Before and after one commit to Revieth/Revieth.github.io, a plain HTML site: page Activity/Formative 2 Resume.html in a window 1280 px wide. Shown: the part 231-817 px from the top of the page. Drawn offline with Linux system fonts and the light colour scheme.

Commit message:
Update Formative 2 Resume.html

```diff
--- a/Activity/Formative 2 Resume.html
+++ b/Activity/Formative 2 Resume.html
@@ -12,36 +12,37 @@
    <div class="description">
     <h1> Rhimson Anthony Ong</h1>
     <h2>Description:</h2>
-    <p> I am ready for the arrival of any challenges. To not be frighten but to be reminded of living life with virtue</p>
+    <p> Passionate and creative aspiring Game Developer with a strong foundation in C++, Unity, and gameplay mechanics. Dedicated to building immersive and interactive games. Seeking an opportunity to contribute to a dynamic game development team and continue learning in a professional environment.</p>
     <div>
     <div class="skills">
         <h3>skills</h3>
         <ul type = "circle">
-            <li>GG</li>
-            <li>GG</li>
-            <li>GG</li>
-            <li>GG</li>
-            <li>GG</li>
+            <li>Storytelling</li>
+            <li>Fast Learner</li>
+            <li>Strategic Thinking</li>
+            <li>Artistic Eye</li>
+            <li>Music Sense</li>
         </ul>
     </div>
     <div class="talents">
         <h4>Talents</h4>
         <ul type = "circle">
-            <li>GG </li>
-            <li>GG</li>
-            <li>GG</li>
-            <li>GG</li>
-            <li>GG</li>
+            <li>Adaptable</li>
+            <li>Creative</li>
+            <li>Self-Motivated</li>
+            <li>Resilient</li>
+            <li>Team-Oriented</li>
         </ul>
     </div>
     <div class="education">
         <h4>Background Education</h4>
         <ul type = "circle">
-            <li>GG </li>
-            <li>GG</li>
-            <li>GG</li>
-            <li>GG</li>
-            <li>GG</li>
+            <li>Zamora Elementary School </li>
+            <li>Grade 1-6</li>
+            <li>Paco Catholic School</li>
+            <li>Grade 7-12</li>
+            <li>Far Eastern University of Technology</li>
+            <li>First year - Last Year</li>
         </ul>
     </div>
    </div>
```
..........
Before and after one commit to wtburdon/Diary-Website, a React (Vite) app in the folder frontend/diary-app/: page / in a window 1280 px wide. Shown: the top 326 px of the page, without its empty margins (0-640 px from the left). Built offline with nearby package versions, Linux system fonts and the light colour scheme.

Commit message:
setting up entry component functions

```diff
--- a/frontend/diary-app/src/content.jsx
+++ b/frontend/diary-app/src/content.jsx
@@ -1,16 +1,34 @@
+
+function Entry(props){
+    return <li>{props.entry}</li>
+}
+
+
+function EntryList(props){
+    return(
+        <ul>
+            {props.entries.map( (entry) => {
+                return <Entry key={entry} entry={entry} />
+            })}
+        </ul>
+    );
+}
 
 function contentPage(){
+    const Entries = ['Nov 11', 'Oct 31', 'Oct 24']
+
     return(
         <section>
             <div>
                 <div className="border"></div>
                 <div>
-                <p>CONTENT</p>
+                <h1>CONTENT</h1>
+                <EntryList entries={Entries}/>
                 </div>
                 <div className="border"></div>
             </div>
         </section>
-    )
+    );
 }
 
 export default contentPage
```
..........
Exercise details
Read the lines above. Gather those in which the string "EntryList" is found.

Answer to this exercise
+function EntryList(props){
+                <EntryList entries={Entries}/>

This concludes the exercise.